“First of all, we’ve been talking about the Peach Festival and planning it, for now this is the second year. We didn’t hold it last year, but we did plan to hold it last year until we found out we couldn’t,” he said. “So we’ve tried to make the clarifications as to what the regulations or rules are going to be. We decided early … we’re going to hold the festival, even if this year we’re just doing the peach shortcakes.
“Second, we then came across with a number of festivals that we’re only renting space to vendors and having it as food festival with no rides. That was our second area that we knew we could run this year. So, in putting all those steps together, we were getting ready to hold something this year.
“In contacting the public, with a club of 120 members, we had pretty good vibes into the community – that the community was telling us we want the Peach Festival. We wanted to hold this.
“One of the things that’s hurt us this year, is by not moving the Peach Festival, we did not have the money that we normally get from holding the Peach Festival and helping the community. We did not have that type of dollars. And in one way it hurt us, because we like helping the community. And we feel this year this would be an important event in thanking the community for supporting the Peach Festival.

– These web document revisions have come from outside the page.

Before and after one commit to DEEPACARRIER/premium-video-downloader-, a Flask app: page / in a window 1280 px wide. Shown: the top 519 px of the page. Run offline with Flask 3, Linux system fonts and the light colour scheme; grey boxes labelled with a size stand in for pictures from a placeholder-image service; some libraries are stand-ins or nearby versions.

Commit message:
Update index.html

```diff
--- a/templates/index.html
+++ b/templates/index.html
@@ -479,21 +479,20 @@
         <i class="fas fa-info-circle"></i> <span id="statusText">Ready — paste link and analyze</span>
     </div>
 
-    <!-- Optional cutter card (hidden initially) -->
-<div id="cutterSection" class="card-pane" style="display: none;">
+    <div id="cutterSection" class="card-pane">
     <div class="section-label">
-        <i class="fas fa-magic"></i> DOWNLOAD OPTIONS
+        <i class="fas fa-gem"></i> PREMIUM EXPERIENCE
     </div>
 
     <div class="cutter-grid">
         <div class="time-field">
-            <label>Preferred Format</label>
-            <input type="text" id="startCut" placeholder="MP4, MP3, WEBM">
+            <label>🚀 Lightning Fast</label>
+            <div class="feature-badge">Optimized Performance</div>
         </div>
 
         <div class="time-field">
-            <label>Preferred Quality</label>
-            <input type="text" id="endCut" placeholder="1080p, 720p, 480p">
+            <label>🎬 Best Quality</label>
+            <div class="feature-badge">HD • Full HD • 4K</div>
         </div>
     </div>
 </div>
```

“But more so, you’re helping our whole community in Western New York. Our one item we like to emphasize is we try to help the children. Kiwanis has been dedicated in helping the children and want to continue that. And of the people who are tired of being locked in to their houses, for the past year-and-a-half, they are now looking forward to getting out. This is a good community effort that they can participate in that (will) help our community.”
For more information on the festival or to volunteer, visit Lewiston Kiwanis Club on Facebook or online at www.lewistonkiwanis.org.
The 2019 Peach Queen Pageant. (File photo)